NEW YORK, NY.-
The first silver shekel struck in Jerusalem by Jewish forces rebelling against Roman oppression in the first century CE, one of only two specimens known, will be auctioned as part of The Shoshana Collection of Ancient Coins of Judea, March 8-9, at the Fletcher-Sinclair Mansion (Ukrainian Institute of America) at 2 East 79th St (at 5th Ave.). The auction begins on March 8 at 6 p.m. ET.
The Shoshana Collection, assembled over the course of four decades by an American collector of Judaean coins, is perhaps the greatest assembly of ancient coins related to the foundation of ancient Israel ever offered, with more than 700 coins spanning more than 11 centuries. Auction estimates on the coins range from $200 to $950,000.
This Year 1 silver shekel, struck shortly after the Jewish War began in May of 66 CE, is the prototype for all subsequent shekels, said Cris Bierrenbach, Executive Vice President of Heritage Auctions
. Only a handful of coins were struck from this first set of dies before the design was radically changed. Only two prototypes have survived to the present day, with the only other known specimen in the Israel Museums collection.
In fact, the Israel Museum has stated that it would like to acquire many of the coins from The Shoshana Collection and has a wish list available to potential bidders interested in purchasing coins from the auction and donating them to the museums collection, or in making them available on long-term loan. This can be done through the American Friends of the Israel Museum, a tax-exempt organization.
The revolt against the Romans sent shock waves throughout the Empire, said David Michaels, Director of Ancient Coins at Heritage. As soon as the Romans fled Jerusalem, the Jews set up a mint and began striking coins to celebrate their newfound freedom, 19 centuries before Israel was reborn.
All the coins in this collection are beautiful examples of their respective types, said Bierrenbach. Combine that with the sheer historical witness they can bear and you begin to understand just how special they are. It has been decades since examples of many of these coins have sold at auction.
This is a remarkable collection of ancient Jewish and Biblical Coins, added David Hendin, author of the widely read Guide to Biblical Coins and primary cataloguer of The Shoshona Collection. Testimony to the rarity and quality of the coins in the Shoshana Collection is that so many of them have been used to illustrate standard references or have come from important collections such as that of Abraham Bromberg and the late Teddy Kollek, mayor of Jerusalem.
Also highlighted is another extreme rarity, a silver quarter-shekel of Year 1 (May 66-March 67 CE). Again, only two surviving specimens are known. Since the only other survivor has a hole in it, the Shoshana specimen is the only one known intact.
Consider that this coinage was adopted by the Jewish freedom-fighters under incredibly stressful conditions, said Michaels.
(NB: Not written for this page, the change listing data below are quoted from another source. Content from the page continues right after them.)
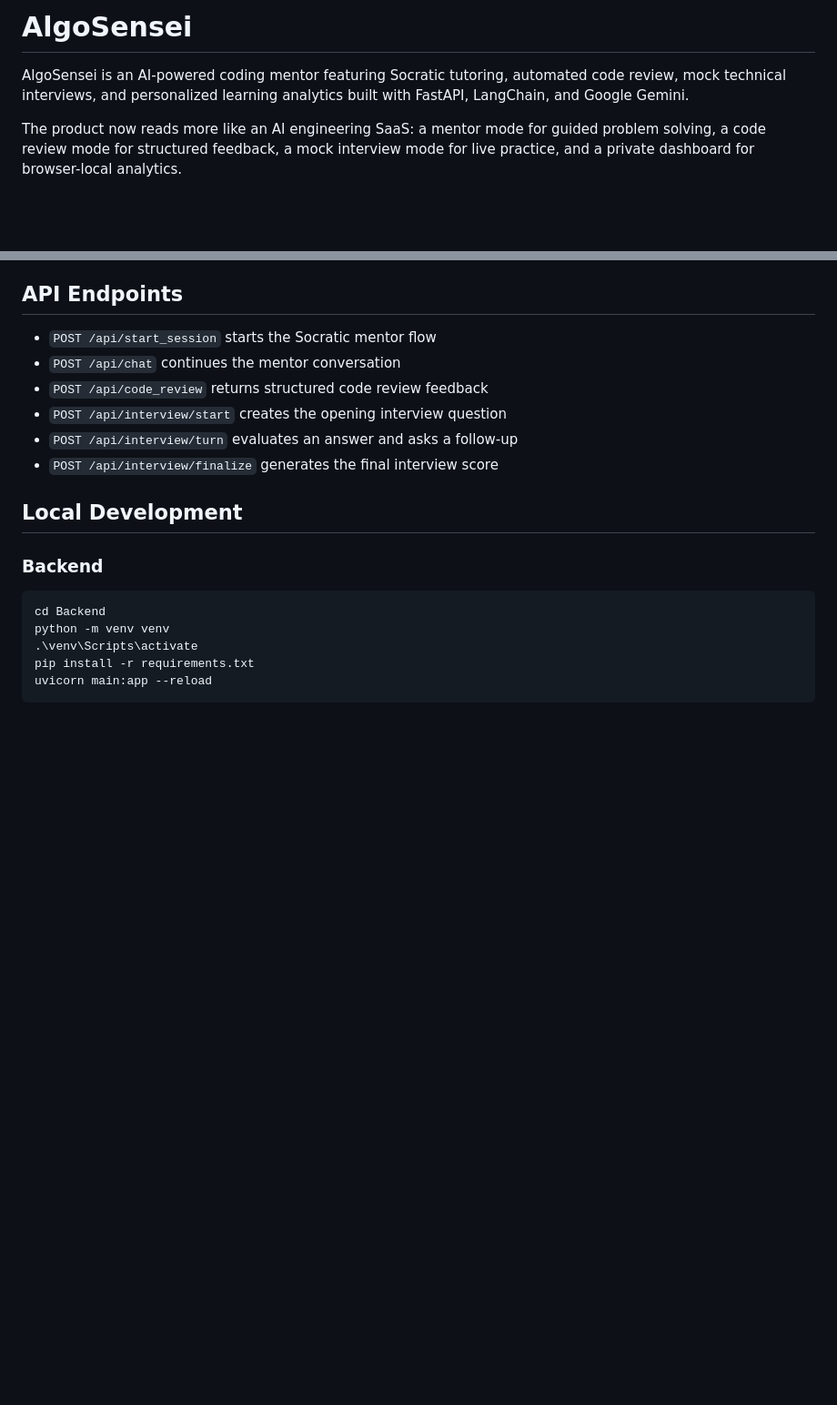
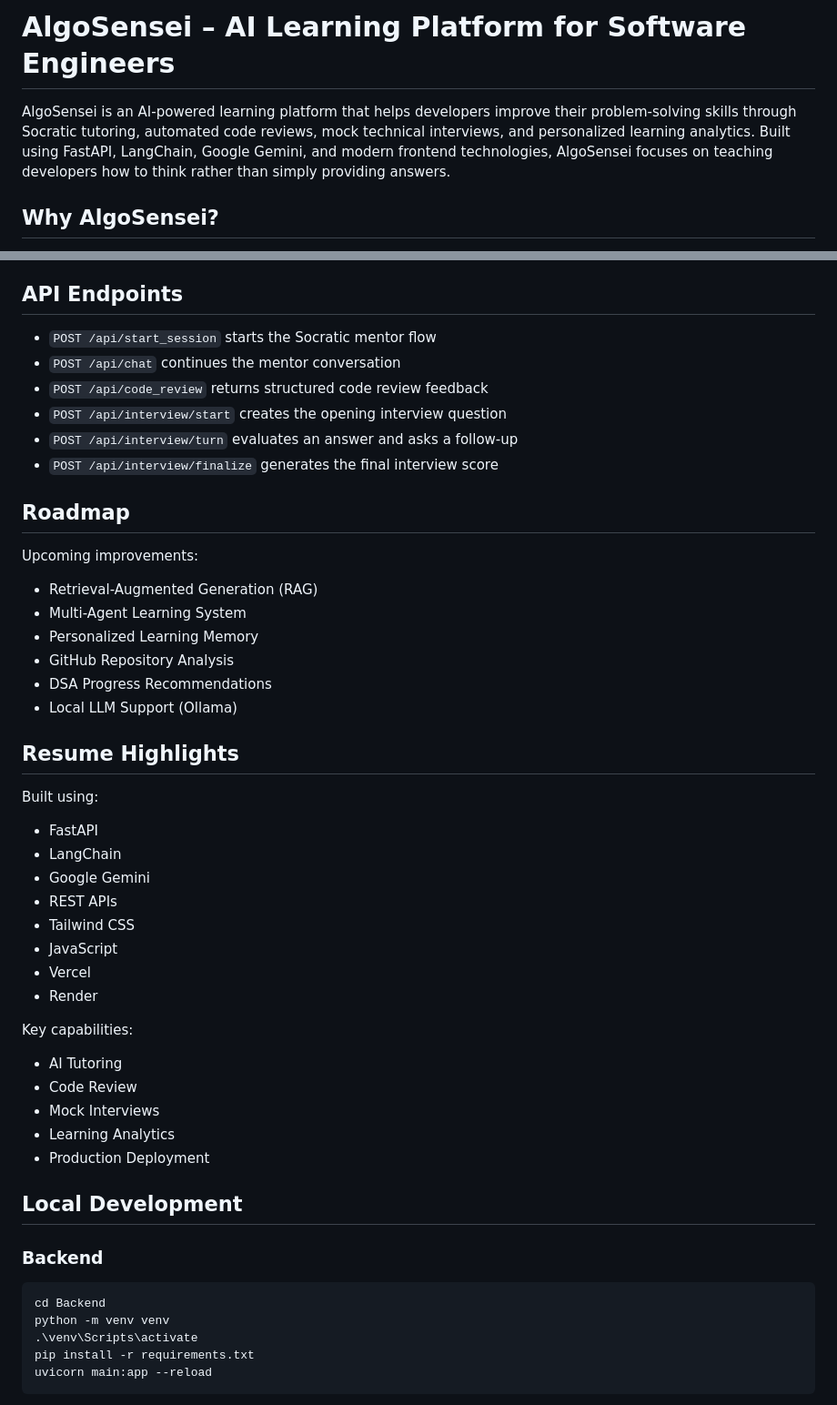
Before and after one commit to diwakar2905/AlgoSensei-Your-Personal-AI-Coding-Sensei, a Markdown page: Readme.md, 2 parts joined by grey strips. Shown at 91% size. Rendered like a GitHub page; blank space fills up the shorter version.

Commit message:
Rewrite README for recruiter-focused positioning

```diff
--- a/Readme.md
+++ b/Readme.md
@@ -1,6 +1,6 @@
-# AlgoSensei
+# AlgoSensei – AI Learning Platform for Software Engineers
 
-AlgoSensei is an AI-powered coding mentor featuring Socratic tutoring, automated code review, mock technical interviews, and personalized learning analytics built with FastAPI, LangChain, and Google Gemini.
+AlgoSensei is an AI-powered learning platform that helps developers improve their problem-solving skills through Socratic tutoring, automated code reviews, mock technical interviews, and personalized learning analytics. Built using FastAPI, LangChain, Google Gemini, and modern frontend technologies, AlgoSensei focuses on teaching developers how to think rather than simply providing answers.
 
-The product now reads more like an AI engineering SaaS: a mentor mode for guided problem solving, a code review mode for structured feedback, a mock interview mode for live practice, and a private dashboard for browser-local analytics.
+## Why AlgoSensei?
 
@@ -43,6 +103,38 @@ Each page includes the same top-level mode switcher so users can jump between Me
 - `POST /api/interview/start` creates the opening interview question
 - `POST /api/interview/turn` evaluates an answer and asks a follow-up
 - `POST /api/interview/finalize` generates the final interview score
+
+## Roadmap
+
+Upcoming improvements:
+
+- Retrieval-Augmented Generation (RAG)
+- Multi-Agent Learning System
+- Personalized Learning Memory
+- GitHub Repository Analysis
+- DSA Progress Recommendations
+- Local LLM Support (Ollama)
+
+## Resume Highlights
+
+Built using:
+
+- FastAPI
+- LangChain
+- Google Gemini
+- REST APIs
+- Tailwind CSS
+- JavaScript
+- Vercel
+- Render
+
+Key capabilities:
+
+- AI Tutoring
+- Code Review
+- Mock Interviews
+- Learning Analytics
+- Production Deployment
 
 ## Local Development
 
```
Also changed, not shown: other parts of Readme.md (+61 -1 lines).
With a full range of denominations, its both starkly beautiful and remarkably advanced.
A silver shekel of Year 5 (April-August 70 CE), pedigreed to the famous Nelson Bunker Hunt collection and reportedly found at the mountaintop fortress of Masada one of the most holy Jewish pilgrimage sites is certain to draw the eye of as many numismatists as it is historians.
Shekels struck in the final year of the Jewish War are exceedingly rare, said Michaels, let alone one of them from the final year that made it to Masada, the last redoubt of the Jewish Rebels who held out for three years before committing suicide as a final act of defiance against Rome.
The collection also contains Roman coins relating to the Jewish War.
The Romans responded to the revolt with utter ruthlessness, said Michaels. Their forces were led by the general Vespasian, who soon became emperor himself, and his able son Titus.
An incredibly rare gold aureus of Titus as Caesar (69-79 CE), struck at an Eastern mint in 69 CE, provides a different perspective to the bitter conflict. The reverse legend IVDAEA DEVICTA Judea is Conquered anticipates the subjugation of Judaea, which the Romans achieved with the fall of Jerusalem, after an epic seven-month siege, in 70 CE.
All of the coins will be available for viewing at the Fletcher-Sinclair Mansion from Tuesday, March 6 through Thursday, March 8, 10 a.m. to 6 p.m. The collection includes the earliest Philisto-Arabian coins struck in the Holy Land (circa 500-400 BCE), as well as coins issued by the Maccabbean and Herodian rulers of independent Judaea, by Jewish rebels in the First Jewish War and Bar Kochba Revolt and coins struck by the Romans with references to their Eastern province.
Numismatists, history buffs and aficionados of fine Judaica alike are all invited to come out to the Fletcher-Sinclair, said Bierrenbach. The auction is open to the public. Whether people want to buy or simply bear witness the history, everyone is welcome.